BUENOS AIRES (Reuters) - Argentina consumer prices rose by 3.4% in April, the country’s statistics agency said on Wednesday, decelerating from a month earlier and providing some welcome relief to President Mauricio Macri as he looks to rein in stubbornly high inflation.
Argentina’s inflation accelerated monthly in January-March, hammering individual savings and hurting Macri in opinion polls ahead of presidential elections in October that are likely to be a choice between painful market reforms and a return to populism.
“You have to take it as a positive result because the market, after the reality of the March inflation data, perceives it as something favorable,” said economist Nery Persichini of local firm GMA Capital.
“It brings relief. It favors Macri’s chances,” he added.
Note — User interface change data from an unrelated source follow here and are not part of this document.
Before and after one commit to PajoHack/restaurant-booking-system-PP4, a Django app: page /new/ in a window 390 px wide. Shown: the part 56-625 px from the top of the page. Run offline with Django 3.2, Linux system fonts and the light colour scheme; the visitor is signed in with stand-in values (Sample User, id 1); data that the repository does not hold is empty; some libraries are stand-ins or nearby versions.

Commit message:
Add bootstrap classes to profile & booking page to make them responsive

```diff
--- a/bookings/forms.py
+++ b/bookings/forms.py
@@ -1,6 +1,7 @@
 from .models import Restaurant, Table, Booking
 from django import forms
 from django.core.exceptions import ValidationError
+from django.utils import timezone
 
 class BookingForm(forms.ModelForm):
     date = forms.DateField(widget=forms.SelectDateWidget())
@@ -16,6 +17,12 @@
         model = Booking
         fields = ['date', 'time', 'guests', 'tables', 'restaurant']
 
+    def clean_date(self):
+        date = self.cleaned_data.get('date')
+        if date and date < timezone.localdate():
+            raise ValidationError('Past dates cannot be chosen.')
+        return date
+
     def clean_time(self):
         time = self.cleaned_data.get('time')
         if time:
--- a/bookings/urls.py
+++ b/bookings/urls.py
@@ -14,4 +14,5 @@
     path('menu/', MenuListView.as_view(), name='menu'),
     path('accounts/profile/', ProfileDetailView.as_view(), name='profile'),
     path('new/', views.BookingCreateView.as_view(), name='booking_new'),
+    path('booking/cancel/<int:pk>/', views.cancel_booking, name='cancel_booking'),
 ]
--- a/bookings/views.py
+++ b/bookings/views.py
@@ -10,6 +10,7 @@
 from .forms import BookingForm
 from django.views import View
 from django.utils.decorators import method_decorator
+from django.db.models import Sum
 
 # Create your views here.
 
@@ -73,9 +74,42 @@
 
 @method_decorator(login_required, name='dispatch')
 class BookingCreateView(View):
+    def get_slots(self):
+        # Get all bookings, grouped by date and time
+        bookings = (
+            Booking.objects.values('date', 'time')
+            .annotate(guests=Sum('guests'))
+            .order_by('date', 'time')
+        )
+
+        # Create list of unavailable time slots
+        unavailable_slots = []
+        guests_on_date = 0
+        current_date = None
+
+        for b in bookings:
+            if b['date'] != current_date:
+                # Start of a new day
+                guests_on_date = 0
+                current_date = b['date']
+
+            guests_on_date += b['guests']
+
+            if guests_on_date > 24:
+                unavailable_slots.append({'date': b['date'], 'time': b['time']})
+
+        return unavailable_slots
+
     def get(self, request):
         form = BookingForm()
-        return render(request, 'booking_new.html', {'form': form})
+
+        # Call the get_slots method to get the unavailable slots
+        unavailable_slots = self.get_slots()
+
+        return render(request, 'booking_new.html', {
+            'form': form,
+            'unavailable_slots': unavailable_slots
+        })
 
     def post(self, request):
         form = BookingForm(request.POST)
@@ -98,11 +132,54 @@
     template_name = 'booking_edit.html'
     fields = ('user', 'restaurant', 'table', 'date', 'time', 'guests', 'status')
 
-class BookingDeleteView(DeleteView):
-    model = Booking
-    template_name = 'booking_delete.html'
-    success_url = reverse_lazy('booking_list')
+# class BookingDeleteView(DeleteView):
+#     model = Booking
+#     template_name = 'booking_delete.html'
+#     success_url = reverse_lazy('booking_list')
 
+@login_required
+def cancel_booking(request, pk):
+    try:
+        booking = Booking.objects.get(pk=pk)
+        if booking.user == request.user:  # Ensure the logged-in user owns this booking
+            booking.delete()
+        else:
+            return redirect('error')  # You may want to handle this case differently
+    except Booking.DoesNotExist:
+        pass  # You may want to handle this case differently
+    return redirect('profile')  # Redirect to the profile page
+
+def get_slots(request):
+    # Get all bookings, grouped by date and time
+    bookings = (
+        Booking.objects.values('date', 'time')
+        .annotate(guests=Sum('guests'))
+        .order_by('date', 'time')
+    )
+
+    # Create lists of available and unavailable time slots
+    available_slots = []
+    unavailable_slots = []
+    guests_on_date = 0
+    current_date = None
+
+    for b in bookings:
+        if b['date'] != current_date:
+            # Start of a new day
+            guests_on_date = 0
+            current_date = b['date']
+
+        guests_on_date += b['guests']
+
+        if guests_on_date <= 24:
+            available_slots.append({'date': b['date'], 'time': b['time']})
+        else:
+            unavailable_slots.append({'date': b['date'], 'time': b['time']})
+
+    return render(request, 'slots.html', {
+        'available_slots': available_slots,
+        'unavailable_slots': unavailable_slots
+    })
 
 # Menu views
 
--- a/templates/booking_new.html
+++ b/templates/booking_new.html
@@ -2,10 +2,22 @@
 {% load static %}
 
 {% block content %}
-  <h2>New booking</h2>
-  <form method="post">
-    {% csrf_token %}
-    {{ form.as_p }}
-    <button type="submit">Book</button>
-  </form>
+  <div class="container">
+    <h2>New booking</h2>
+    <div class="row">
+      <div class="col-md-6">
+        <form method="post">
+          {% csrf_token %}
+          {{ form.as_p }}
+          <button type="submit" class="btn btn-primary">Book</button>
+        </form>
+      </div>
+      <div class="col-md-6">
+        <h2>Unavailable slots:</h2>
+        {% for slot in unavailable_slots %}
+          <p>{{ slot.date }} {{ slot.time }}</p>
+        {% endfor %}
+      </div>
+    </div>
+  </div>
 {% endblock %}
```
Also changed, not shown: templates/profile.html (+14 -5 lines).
The rise, which was below analyst forecasts of 4%, took year-to-date inflation to 15.6%. Rolling 12-month inflation picked up to 55.8%, the National Institute of Statistics and Censuses (INDEC) said.
Central Bank President Guido Sandleris acknowledged at a news conference later on Wednesday that inflation remains high, but said the bank is working to reduce it with several measures, including a strict monetary policy.
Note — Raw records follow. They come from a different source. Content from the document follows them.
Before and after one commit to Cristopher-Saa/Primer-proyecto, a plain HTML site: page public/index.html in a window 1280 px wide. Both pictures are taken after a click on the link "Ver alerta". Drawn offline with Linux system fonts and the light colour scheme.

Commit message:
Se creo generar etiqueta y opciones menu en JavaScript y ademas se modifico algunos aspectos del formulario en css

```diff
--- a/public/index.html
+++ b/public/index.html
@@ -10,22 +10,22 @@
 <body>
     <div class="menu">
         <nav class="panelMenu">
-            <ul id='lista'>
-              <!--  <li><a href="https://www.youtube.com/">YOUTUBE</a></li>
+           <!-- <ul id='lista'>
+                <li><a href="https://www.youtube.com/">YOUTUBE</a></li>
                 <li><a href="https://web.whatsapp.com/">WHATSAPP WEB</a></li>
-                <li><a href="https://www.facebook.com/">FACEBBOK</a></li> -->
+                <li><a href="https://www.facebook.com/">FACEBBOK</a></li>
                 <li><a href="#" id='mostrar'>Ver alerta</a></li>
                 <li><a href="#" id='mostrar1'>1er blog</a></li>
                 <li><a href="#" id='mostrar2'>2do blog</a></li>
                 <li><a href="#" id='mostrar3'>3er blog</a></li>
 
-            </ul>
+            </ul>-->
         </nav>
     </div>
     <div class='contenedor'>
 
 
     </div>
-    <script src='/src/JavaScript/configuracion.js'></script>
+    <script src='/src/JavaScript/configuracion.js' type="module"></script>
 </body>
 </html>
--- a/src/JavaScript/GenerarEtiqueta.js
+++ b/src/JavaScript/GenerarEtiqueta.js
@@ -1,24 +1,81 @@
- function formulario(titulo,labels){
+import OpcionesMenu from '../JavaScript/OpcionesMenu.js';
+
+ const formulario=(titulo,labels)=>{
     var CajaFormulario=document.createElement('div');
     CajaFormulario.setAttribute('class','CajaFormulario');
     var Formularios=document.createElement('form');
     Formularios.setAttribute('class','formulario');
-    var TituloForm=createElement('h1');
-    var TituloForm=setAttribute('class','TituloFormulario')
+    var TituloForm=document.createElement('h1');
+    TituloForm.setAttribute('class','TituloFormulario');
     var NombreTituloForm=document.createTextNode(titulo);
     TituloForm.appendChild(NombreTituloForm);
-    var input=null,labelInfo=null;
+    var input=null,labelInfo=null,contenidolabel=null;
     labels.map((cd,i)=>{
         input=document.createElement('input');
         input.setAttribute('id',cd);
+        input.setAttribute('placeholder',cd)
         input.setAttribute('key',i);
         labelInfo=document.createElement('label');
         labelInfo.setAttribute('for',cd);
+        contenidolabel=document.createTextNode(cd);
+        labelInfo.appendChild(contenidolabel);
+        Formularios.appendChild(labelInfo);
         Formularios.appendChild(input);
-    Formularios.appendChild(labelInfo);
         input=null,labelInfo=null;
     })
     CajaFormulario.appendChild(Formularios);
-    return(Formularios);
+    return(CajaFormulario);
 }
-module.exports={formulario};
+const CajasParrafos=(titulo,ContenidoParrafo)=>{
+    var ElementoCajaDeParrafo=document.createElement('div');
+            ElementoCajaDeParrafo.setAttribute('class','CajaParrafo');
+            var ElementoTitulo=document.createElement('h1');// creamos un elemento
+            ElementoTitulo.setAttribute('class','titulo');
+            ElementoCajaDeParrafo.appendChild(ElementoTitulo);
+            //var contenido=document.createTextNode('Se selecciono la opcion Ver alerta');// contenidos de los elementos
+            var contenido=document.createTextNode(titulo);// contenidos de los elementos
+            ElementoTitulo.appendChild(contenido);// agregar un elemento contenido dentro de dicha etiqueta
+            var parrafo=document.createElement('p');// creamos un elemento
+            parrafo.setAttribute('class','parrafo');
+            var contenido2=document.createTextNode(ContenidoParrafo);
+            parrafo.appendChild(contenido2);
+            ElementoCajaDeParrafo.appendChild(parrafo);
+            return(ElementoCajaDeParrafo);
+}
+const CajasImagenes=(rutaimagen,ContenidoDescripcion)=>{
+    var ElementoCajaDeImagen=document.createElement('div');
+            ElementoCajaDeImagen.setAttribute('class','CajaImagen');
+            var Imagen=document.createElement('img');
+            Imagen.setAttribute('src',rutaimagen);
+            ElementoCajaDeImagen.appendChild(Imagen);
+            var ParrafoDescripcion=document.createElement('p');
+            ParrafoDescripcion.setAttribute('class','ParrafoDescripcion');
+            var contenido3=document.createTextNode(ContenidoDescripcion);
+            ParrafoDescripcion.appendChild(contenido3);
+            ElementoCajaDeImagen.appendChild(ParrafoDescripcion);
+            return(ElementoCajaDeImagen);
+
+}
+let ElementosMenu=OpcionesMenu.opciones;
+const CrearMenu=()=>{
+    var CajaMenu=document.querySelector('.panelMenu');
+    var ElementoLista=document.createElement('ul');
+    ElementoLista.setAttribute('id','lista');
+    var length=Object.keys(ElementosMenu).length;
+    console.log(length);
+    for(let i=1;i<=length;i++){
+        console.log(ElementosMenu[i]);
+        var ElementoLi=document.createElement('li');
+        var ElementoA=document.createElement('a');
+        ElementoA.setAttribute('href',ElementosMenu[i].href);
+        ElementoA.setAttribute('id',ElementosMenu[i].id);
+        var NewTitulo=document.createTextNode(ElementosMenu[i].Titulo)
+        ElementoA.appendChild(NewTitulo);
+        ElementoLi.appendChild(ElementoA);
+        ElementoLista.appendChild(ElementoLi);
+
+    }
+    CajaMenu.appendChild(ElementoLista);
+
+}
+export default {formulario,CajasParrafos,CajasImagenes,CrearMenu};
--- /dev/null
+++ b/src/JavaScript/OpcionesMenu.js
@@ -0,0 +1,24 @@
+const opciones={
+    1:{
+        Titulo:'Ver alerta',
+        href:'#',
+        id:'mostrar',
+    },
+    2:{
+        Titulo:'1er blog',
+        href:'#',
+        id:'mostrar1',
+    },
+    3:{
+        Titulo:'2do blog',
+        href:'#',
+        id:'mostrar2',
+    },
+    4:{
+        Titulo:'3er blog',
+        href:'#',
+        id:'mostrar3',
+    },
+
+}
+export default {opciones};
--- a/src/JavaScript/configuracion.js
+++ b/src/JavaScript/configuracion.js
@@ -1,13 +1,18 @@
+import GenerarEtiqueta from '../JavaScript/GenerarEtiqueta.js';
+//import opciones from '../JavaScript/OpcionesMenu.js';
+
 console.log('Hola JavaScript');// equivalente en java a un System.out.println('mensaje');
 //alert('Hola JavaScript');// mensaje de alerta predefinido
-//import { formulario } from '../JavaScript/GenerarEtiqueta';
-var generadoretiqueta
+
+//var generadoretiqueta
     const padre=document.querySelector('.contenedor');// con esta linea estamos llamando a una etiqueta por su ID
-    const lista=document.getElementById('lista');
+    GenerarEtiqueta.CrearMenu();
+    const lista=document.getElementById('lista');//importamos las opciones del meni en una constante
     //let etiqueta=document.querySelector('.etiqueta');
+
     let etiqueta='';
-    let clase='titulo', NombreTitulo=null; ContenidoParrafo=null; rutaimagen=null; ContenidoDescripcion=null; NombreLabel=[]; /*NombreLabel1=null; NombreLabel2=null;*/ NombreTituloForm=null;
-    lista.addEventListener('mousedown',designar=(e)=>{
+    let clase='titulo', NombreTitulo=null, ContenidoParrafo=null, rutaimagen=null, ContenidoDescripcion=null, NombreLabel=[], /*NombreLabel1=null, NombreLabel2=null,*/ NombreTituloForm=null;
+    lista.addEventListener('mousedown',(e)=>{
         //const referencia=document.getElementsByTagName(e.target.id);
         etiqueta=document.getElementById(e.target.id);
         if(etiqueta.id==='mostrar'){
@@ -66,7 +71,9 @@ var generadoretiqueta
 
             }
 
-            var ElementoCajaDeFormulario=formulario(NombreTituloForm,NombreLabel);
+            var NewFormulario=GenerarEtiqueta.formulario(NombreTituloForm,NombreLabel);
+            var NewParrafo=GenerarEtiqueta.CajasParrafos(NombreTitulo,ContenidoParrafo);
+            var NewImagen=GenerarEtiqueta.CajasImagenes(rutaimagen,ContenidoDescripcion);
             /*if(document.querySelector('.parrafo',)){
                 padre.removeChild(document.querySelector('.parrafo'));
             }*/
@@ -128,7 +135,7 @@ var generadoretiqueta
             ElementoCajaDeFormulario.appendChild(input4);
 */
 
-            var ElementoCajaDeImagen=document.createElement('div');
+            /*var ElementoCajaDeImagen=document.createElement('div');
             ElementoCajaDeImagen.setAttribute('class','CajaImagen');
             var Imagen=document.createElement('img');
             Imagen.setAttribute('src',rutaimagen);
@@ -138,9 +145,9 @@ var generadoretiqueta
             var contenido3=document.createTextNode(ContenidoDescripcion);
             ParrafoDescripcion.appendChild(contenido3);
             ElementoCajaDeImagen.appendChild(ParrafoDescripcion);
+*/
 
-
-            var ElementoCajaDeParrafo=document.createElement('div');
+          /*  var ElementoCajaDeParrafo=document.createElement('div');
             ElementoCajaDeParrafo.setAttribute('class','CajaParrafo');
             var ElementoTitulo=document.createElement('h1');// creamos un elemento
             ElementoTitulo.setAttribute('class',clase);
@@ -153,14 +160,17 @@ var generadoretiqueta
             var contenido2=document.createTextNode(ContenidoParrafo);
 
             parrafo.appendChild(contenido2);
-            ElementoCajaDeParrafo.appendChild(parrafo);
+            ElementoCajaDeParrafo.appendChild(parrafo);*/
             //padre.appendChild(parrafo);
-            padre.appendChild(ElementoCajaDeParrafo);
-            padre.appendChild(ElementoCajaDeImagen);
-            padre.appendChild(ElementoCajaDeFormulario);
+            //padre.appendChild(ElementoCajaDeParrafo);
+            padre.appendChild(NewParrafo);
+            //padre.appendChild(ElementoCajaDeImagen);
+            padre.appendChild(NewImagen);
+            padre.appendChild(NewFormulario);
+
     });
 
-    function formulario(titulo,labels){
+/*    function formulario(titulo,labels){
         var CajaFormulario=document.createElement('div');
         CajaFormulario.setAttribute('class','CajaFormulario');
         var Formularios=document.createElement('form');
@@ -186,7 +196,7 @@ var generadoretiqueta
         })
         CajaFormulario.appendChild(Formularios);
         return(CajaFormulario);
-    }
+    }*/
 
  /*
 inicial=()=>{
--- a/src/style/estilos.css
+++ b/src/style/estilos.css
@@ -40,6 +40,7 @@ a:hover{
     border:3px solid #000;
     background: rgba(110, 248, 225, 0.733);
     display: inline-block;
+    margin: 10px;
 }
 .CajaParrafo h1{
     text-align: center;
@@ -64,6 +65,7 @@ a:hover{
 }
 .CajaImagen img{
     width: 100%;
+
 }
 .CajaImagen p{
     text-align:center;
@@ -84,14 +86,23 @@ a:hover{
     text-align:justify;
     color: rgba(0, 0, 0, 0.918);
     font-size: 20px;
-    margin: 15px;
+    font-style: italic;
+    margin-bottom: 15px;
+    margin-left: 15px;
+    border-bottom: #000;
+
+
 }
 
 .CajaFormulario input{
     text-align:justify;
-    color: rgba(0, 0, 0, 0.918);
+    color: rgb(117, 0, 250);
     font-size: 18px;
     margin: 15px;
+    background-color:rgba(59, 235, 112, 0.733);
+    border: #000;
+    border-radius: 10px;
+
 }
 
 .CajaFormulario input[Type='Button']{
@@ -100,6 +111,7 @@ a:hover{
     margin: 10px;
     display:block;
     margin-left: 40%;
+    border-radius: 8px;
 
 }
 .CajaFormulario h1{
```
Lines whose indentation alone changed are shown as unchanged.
“We are optimistic that inflation will continue to fall,” Sandleris said.
Argentina’s consumer prices rose 47.6% in 2018, part of the broader financial turmoil that has left a third of the population in Latin America’s No. 3 economy in poverty, pushed interest rates skyward and sent the peso tumbling against the dollar.
(Graphic: Argentina's rising prices - tmsnrt.rs/2E8W8rD)
Additonal reporting by Jorge Iorio; writing by Cassandra Garrison and Adam Jourdan; Editing by Sonya Hepinstall and Sandra Maler